Scratching the Surface on Skin Allergies–Sooo many patients have skin allergy that results in a trip to the allergy office. How do I know if it’s allergy or something else? Do I need a dermatologist? If you’re a physician, please feel free to use the patient information handout here. If you’re a patient, I’ve included a great video on urticaria or hives that you’ll want to check out.
What would cause red, bumpy, scaly, itchy, inflamed/blistered or swollen skin? Dry skin, sunburn or an insect bite may be the cause. Or, you may have a skin allergy. The most common skin allergies include eczema, hives/angioedema and contact dermatitis.
Hives and Angioedema

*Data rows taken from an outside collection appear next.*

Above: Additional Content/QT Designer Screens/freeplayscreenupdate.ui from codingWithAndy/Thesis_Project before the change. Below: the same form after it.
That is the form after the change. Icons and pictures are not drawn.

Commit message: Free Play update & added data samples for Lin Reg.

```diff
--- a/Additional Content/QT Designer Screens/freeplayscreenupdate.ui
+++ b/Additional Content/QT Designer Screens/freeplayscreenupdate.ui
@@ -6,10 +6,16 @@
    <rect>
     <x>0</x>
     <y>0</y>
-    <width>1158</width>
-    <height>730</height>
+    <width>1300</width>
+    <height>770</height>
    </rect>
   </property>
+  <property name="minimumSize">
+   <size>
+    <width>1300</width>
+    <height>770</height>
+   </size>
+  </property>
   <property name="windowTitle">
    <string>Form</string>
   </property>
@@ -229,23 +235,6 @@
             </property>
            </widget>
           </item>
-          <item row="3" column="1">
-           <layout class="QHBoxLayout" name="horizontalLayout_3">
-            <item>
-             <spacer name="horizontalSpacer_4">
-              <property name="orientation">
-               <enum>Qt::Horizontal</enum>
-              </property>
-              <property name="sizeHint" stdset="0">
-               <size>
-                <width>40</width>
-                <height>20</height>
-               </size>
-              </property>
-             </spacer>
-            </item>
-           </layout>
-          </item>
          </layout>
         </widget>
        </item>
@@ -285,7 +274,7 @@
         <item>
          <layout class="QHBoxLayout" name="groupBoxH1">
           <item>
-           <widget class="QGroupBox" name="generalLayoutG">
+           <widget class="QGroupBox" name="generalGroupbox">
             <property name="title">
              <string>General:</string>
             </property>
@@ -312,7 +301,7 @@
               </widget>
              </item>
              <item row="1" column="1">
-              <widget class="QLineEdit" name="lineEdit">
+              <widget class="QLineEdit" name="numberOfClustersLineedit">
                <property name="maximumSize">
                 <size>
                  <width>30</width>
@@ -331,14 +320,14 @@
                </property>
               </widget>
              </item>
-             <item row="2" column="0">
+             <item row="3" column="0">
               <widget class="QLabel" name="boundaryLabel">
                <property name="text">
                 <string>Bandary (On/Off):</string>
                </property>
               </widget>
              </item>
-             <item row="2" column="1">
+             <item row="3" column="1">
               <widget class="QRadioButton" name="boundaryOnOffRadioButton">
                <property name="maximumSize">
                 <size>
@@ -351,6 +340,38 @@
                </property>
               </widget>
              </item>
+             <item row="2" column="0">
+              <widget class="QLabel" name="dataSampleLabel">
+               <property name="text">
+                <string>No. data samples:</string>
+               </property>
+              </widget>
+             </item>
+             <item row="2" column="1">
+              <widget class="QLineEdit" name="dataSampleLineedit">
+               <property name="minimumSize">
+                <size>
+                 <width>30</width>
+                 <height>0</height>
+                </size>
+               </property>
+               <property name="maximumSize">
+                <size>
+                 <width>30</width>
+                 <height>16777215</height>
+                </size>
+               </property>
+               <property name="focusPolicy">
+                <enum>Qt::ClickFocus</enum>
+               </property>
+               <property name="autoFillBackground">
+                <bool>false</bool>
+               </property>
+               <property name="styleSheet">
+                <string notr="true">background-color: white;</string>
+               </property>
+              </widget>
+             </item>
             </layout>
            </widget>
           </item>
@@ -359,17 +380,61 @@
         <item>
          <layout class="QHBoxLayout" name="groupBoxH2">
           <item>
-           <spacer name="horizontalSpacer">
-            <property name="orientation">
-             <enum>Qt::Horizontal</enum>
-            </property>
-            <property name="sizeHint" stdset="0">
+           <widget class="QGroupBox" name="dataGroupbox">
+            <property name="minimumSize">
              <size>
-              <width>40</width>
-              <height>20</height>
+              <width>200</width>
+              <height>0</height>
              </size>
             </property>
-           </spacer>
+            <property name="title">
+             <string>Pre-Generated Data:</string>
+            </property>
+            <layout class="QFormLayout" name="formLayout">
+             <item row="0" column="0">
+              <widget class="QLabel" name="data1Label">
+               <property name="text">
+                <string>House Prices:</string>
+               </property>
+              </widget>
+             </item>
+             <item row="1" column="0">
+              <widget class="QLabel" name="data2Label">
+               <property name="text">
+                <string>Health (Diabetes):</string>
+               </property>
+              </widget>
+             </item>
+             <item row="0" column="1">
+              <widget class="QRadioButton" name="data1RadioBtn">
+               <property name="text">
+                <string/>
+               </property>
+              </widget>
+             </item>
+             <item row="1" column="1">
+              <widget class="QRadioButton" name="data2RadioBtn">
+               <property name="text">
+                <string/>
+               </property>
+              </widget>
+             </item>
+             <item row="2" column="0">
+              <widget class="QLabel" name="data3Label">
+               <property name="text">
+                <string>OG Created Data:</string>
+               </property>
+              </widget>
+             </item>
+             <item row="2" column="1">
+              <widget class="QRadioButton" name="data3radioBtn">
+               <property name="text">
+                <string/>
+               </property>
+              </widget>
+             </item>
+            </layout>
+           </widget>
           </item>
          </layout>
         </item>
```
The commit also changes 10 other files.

Hives are red, itchy, raised areas which may be triggered by food, latex or drug allergies. Hives can also result from non-allergic sources like rubbing of the skin, cold, heat, physical exertion or exercise, pressure and sunlight. Hives usually go away within a few days. Chronic hives can linger for months to years, and this is the most common reason for allergy evaluation! Unfortunately, most cases of chronic hives come from the INSIDE, not something you eat or get exposed to outdoors. Don’t believe me?….check out this 5 minute video
from Dr Meadows explaining chronic hives in detail. (He is from Alabama and very active with the College of Allergy, Asthma, and Immunology)
Contact dermatitis is often more painful than itchy. It is characterized by an itchy, red, blistered reaction from poison ivy, nickel, perfumes, dyes, latex products or cosmetics. Some ingredients in medications can cause a reaction, most commonly neomycin, an ingredient in antibiotic creams. Patients will often confuse a skin allergy with contact dermatitis & both conditions are very different from each other.
Allergic contact dermatitis reactions can happen 24 to 48 hours after contact. Once a reaction starts, it takes 14 to 28 days to go away, even with treatment. Skin allergy may occur within 1 hour after exposure. Big difference in your history-taking skills.
Did you know?
Test your IQ
• About 27% of children who have food allergies also have eczema or skin allergies.
• Contact dermatitis leads to approximately 5.7 million doctor visits each year.
• More than 3,700 substances have been identified as contact allergens.